Belief Is Nothing Without Behaviour

by Kim Faulkner & Galen Mendez 12 January 2017

“If your brand is the remit of your marketing team, then your organisation still has it all backwards.”

Brands are ideals. They are shaped by vision; by a unique offering or point of view, and by what you will or won’t do in your respective marketplaces.

Yes, brands should guide communications, and yes, brands inform logos, colours and graphics – but, if that is all you are getting out of your brand programme/refresh/revamp, then you are underleveraging the true impact that your brand can and should have.


Purpose driven branding starts with asking for more –it needs to take into account business strategy; it needs to provide you a way of framing the competition, it needs to help you think about how you are going to be different and most importantly, how you are going to address the needs of your segment. Working out what your brand stands for needs to be both an inward reflection of long-term ambition and a clear evaluation of the landscape you are competing in. 

A purposeful brand (or brand programme, for that matter) should help you see what the opportunity for your organisation is, it should challenge the way you think about who your audience is, and why your services are truly important.

For you to get the most out of your brand, it needs to guide more than communications; it needs to act as an organising principle that cuts across your organisation – from the people you choose to work with, to the customers that form your core, to the way you sell, and the times you walk away from an ‘opportunity’.


When Standard Chartered was accused of circumventing US sanctions and scheming with Iranian organisations to launder £250 billion (bbc), the fallout was all the worse as the bank had adopted the position of being 'Here for Good'. Communications put forward espoused an organisation with a strong moral compass and one that shaped the culture and purpose of the organisation; Behaviour and decisions adopted by senior management and implemented throughout the organisation begged to differ. This conflict of who they said they were and what they were accused of doing became a huge unravelling point for the organisation - both externally and internally.

For brands to be purposeful, they must guide behaviour and decision making - if the only thing your brand guides is your marketing and communications then there will inevitably be a break in what your organisation says it does versus what it actually does.


There is nothing wrong with marketing teams or corporate communications teams triggering a brand review - they are after all required to have an intimate understanding of how your organisation is perceived, and whether or not what you say is an accurate reflection of how you are as a business.

However, for a brand programme to have merit and generate greater value than an advertising fix, it needs to be developed in tandem with the visions, ambitions and goals of decision-makers. It needs to be understood and actionable by the organisations’ executives, managers and front liners. Only then can it really start to permeate what your organisation says about itself, and guide how it should act in the marketplace. 


Kim has over 30 years of branding, marketing and design experience in Asia and has lectured and written extensively on the subject of branding, strategy development, marketing and design across the region.

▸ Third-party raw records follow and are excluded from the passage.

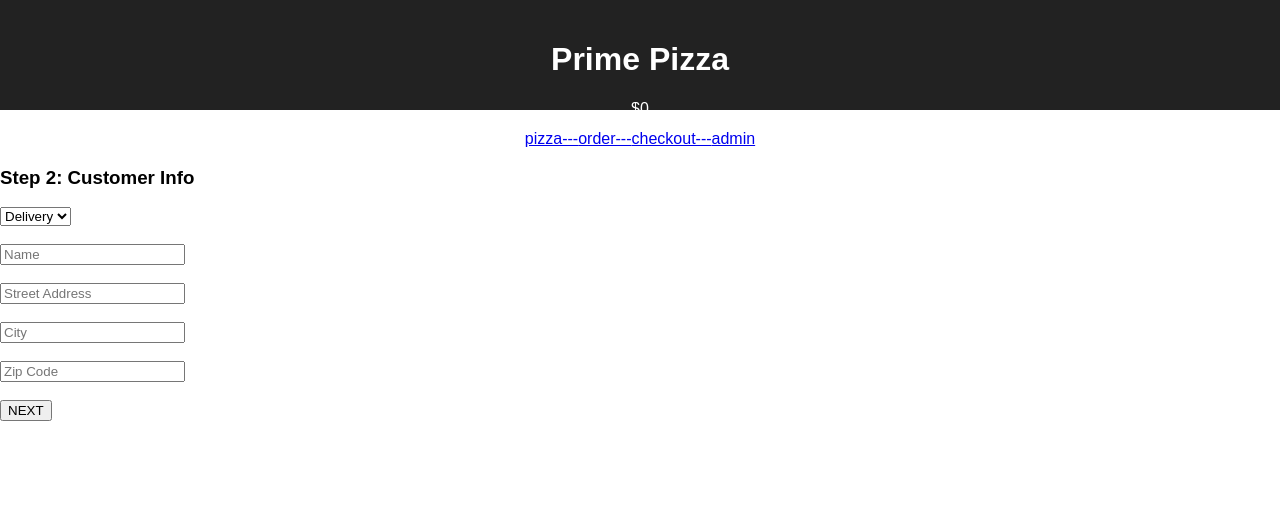
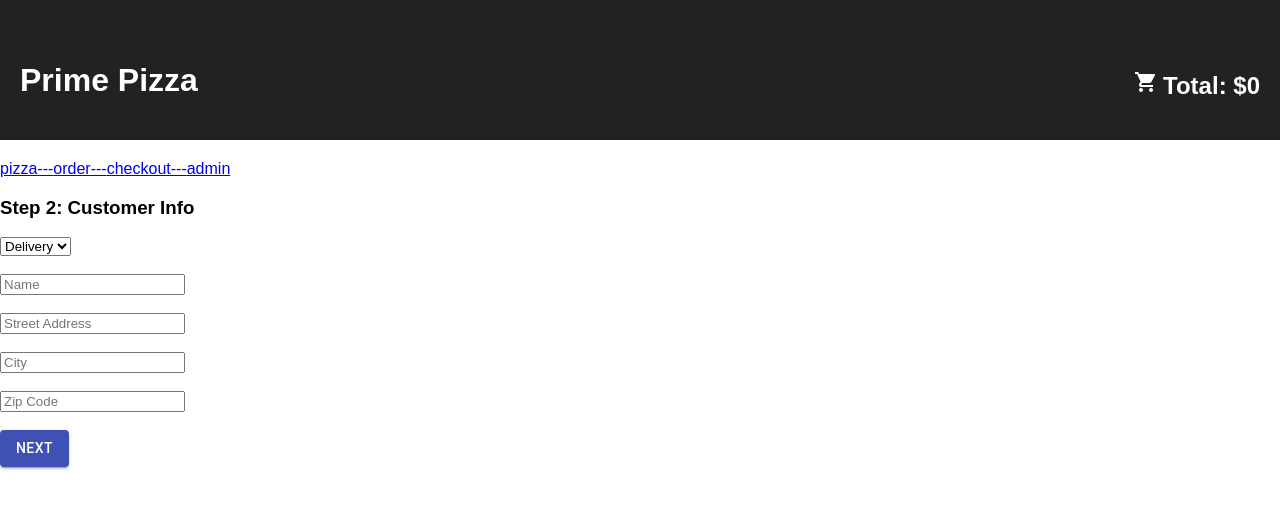
Before and after one commit to NateMacLaurin/redux-pizza-parlor, a React (Create React App) app: page / in a window 1280 px wide. Both pictures are taken after a click on the button "NEXT". Shown: the top 508 px of the page. Built offline with nearby package versions, Linux system fonts and the light colour scheme; no server answers.

Commit message:
adds button and grid styling

```diff
--- a/package.json
+++ b/package.json
@@ -4,6 +4,8 @@
   "private": true,
   "proxy": "http://localhost:5000",
   "dependencies": {
+    "@material-ui/core": "^4.11.2",
+    "@material-ui/icons": "^4.11.2",
     "axios": "^0.21.1",
     "pg": "^8.2.1",
     "react": "^17.0.1",
--- a/src/components/App/App.css
+++ b/src/components/App/App.css
@@ -1,10 +1,13 @@
-.App {
+/* .App {
   text-align: center;
-}
+} */
 
 .App-header {
+  display: flex;
+  align-items: flex-end;
+  justify-content: space-between;
   background-color: #222;
-  height: 70px;
+  height: 100px;
   padding: 20px;
   color: white;
   margin-bottom: 20px;
@@ -24,6 +27,11 @@
   text-align: left;
 }
 
+/* .cartTotal {
+  position: relative;
+  left: 43%;
+} */
+
 /* .pizzaTable {
   text-align: center;
 } */
--- a/src/components/App/App.jsx
+++ b/src/components/App/App.jsx
@@ -8,6 +8,7 @@ import Checkout from '../Checkout/Checkout.jsx';
 import Admin from '../Admin/Admin.jsx';
 import {useEffect} from 'react'
 import {useDispatch, useSelector} from 'react-redux'
+import ShoppingCart from '@material-ui/icons/ShoppingCart'
 
 function App() {
 
@@ -42,7 +43,7 @@ function App() {
     <div className='App'>
       <header className='App-header'>
         <h1 className='App-title'>Prime Pizza</h1>
-        <div className='cartTotal'>${getCartTotal()}</div>
+        <h2 className='cartTotal'><ShoppingCart style={{marginRight: 5 }}/>Total: ${getCartTotal()}</h2>
       </header>
       <nav><Link to="/pizza">pizza---</Link><Link to="/order">order---</Link><Link to="/checkout">checkout---</Link><Link to="/admin">admin</Link></nav>
       {/*<img src='images/pizza_photo.png' />
--- a/src/components/Checkout/Checkout.jsx
+++ b/src/components/Checkout/Checkout.jsx
@@ -1,5 +1,6 @@
 import { useHistory } from 'react-router-dom';
 import { useSelector } from 'react-redux'
+import Button from '@material-ui/core/Button'
 
 const Checkout = () => {
 
@@ -19,8 +20,6 @@ const Checkout = () => {
     return (
         <>
             <h3>Welcome to Checkout Page</h3>
-            <button onClick={handleReturn}>FLEE YOU FOOLS</button>
-
 
             <div className="customerInfo">
                 <ul>
@@ -42,6 +41,7 @@ const Checkout = () => {
                         <tr key={pizza.id}><td>{pizza.name}</td><td>{pizza.price}</td></tr>)}
                 </tbody>
             </table>
+            <Button variant='contained' color='primary' onClick={handleReturn}>CHECKOUT</Button>
         </>
     )
 }
--- a/src/components/CustomerForm/CustomerForm.jsx
+++ b/src/components/CustomerForm/CustomerForm.jsx
@@ -1,6 +1,7 @@
 import { useState } from 'react';
 import { useDispatch } from 'react-redux'
 import { useHistory } from 'react-router-dom'
+import Button from '@material-ui/core/Button'
 
 function CustomerForm(params) {
 
@@ -80,7 +81,7 @@ function CustomerForm(params) {
                     />
                 </div>
                 <br />
-                <button className="formBtn" onSubmit={handleNext}>NEXT</button>
+                <Button variant='contained' color='primary' onClick={handleNext}>NEXT</Button>
             </form>
 
         </>
--- /dev/null
+++ b/src/components/PizzaItem/PizzaItem.css
@@ -0,0 +1,23 @@
+/* .pizzaItem {
+    height: 100%;
+    width: 300px;
+    margin: 10px;
+}
+
+
+img {
+    width: 300px;
+} */
+
+.descriptionContainer {
+    display: flex;
+    justify-content: center;
+    align-items: center;
+    height: 300px;
+    width: 300px;
+}
+
+Button {
+    position: relative;
+    left: 80%;
+}
--- a/src/components/PizzaItem/PizzaItem.jsx
+++ b/src/components/PizzaItem/PizzaItem.jsx
@@ -1,35 +1,39 @@
 import { useState } from 'react'
 import { useDispatch } from 'react-redux'
+import Grid from '@material-ui/core/Grid'
+import Button from '@material-ui/core/Button'
 
 
-const PizzaItem = ({pizza}) => {
+const PizzaItem = ({ pizza }) => {
 
     const dispatch = useDispatch()
     const [isAdded, setIsAdded] = useState(false)
 
     const toggleCartStatus = () => {
         if (!isAdded) {
-            dispatch({ type: 'ADD_TO_ORDER', payload: pizza})
+            dispatch({ type: 'ADD_TO_ORDER', payload: pizza })
         } else if (isAdded) {
-            dispatch({ type: 'REM_FROM_ORDER', payload: pizza})
+            dispatch({ type: 'REM_FROM_ORDER', payload: pizza })
         }
         setIsAdded(!isAdded)
     }
 
     return (
+        <Grid item xs={4}>
             <div className="pizzaItemContainer">
-            <img src={pizza.image_path} alt={pizza.description}/>
+                <img src={pizza.image_path} alt={pizza.description} />
                 <div className="descriptionContainer">
                     <h2>{pizza.name}</h2>
                     <p>{pizza.description}</p>
                     <p>{pizza.price}</p>
                 </div>
                 {isAdded ?
-                <button onClick={toggleCartStatus}>REMOVE</button> :
-                <button onClick={toggleCartStatus}>ADD</button>}
+                    <Button variant='outlined' color='secondary' onClick={toggleCartStatus}>REMOVE</Button> :
+                    <Button variant='outlined' color='secondary' onClick={toggleCartStatus}>ADD</Button>}
 
 
             </div>
+        </Grid>
     )
 }
 
--- a/src/components/PizzaList/PizzaList.jsx
+++ b/src/components/PizzaList/PizzaList.jsx
@@ -1,6 +1,8 @@
 import PizzaItem from '../PizzaItem/PizzaItem'
 import { useSelector } from 'react-redux'
 import { useHistory } from 'react-router-dom'
+import Grid from '@material-ui/core/Grid'
+import Button from '@material-ui/core/Button'
 
 const PizzaList = () => {
 
@@ -12,14 +14,17 @@ const PizzaList = () => {
         history.push('/order')
     }
 
-    return(
+    return (
         <>
-        <div className="pizzaList">
-            {pizzas.map((pizza) => (
-                <PizzaItem key={pizza.id} pizza={pizza}/>
-            ))}
-        </div>
-        <button onClick={handleNext}>NEXT</button>
+            <div className="pizzaList">
+                <Grid container spacing={3}>
+                    {pizzas.map((pizza) => (
+                        <PizzaItem key={pizza.id} pizza={pizza} />
+                    ))}
+                </Grid>
+            </div>
+
+            <Button variant='contained' color='primary' onClick={handleNext}>NEXT</Button>
         </>
     )
 }
```
Also changed, not shown: 1 other file (tests, documents, lock files or other folders). Lines whose indentation alone changed are shown as unchanged.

Galen revels in the conspiratorial nature of discovering identity, the afterglow of collaborative creativity and the intangible click of people getting it. He also speaks in the third person.